It appears the mystery as to what that bright spot on dwarf planet Ceres is has been solved, with sodium carbonate the likely composition. How it got there, though, is fascinating.
Ceres has emerged as one of the most popular dwarf planets in our solar system – far behind Pluto of course, yet still ahead of any other rivals.
An image of Ceres that emerged last year set tongues wagging, as a bright spot was visible on its surface. More images emerged and the bright spot remained, located at the centre of the mysterious Occator Crater.
Many theories cropped up – mostly of the salt variety – and, according to a new paper in Nature, it is actually a mound of sodium carbonate.
Indeed it’s the highest concentration of carbonate materials ever seen outside Earth – something which could change when Juno peers beyond the clouds of Jupiter next week.
Once sodium carbonate was established as the make-up, how it got there became the new mystery and, rather than deposits from a meteorite impact, NASA reckons something else is going on.
Claiming the deposit could not have come from a passing meteorite, the space agency instead suggests hydrothermal activity, which would mean the temperature in the core of the dwarf planet is higher than first thought.
“The minerals we have found at the Occator central bright area require alteration by water,” said Maria Cristina De Sanctis, lead author on the study.
“Carbonates support the idea that Ceres had interior hydrothermal activity, which pushed these materials to the surface within Occator,” she said, with suggestions that the meteor that created the crater played a key role in bringing the material up from below.
De Sanctis’ findings of ammonia-bearing salts hints that Ceres was formed beyond Neptune in the outer reaches of our solar system, before migrating towards its current location between Mars and Jupiter.
All this info comes on the back of the successful Dawn mission to monitor Ceres last year.
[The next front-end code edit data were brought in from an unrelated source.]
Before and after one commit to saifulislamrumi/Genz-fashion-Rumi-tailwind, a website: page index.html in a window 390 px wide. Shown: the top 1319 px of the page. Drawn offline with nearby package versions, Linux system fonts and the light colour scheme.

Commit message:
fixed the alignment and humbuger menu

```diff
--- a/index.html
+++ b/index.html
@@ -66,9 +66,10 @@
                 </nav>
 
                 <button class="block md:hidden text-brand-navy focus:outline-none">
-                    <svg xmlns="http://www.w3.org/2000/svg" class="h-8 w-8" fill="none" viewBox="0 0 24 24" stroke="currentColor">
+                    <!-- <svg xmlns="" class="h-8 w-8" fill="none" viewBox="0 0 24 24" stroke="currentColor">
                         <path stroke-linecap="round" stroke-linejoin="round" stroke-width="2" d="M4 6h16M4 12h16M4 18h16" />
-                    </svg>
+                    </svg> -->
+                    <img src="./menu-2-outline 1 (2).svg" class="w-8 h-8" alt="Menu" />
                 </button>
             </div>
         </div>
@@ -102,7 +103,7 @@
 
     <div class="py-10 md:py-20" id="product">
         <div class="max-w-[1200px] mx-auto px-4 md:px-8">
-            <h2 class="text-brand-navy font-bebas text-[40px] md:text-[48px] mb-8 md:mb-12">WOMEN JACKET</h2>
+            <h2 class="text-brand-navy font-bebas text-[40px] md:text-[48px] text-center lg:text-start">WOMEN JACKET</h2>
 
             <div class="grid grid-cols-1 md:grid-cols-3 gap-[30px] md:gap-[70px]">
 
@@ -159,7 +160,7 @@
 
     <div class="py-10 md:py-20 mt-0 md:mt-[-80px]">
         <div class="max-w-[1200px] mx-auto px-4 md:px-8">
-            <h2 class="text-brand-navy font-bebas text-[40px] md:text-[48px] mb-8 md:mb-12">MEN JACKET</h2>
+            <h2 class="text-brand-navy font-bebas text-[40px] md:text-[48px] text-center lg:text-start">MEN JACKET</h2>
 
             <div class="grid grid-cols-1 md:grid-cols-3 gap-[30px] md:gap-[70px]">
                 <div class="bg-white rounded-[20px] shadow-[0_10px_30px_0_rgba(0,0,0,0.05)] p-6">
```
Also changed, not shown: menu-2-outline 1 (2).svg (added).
The below simulated overflight shows the “wide range of crater shapes” encountered, said Ralf Jaumann, a Dawn mission scientist at the German Aerospace Centre, which helped create the animation.
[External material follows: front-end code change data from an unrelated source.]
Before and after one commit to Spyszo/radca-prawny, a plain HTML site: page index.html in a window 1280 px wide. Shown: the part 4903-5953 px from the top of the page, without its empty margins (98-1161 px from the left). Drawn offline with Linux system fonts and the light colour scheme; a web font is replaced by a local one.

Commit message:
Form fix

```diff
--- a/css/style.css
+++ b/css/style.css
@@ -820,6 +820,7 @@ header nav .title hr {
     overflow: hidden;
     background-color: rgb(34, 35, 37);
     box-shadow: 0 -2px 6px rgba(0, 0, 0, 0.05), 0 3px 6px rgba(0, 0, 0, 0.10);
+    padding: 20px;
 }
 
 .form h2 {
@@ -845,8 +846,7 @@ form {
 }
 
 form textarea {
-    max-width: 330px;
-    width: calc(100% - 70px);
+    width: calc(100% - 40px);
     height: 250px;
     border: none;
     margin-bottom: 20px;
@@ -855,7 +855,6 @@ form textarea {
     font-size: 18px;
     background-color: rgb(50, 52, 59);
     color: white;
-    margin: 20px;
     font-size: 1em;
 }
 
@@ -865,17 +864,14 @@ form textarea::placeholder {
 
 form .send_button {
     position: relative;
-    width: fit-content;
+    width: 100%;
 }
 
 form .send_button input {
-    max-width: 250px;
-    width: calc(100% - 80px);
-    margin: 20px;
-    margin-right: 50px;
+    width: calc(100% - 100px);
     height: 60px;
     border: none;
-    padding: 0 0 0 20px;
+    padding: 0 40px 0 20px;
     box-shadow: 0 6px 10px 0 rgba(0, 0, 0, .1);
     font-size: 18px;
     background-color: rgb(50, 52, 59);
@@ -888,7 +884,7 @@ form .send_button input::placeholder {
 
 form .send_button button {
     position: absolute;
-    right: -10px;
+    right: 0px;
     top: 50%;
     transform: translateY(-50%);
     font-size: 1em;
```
“The viewer can observe the sheer walls of the crater Occator, and also Dantu and Yalode, where the craters are a lot flatter.”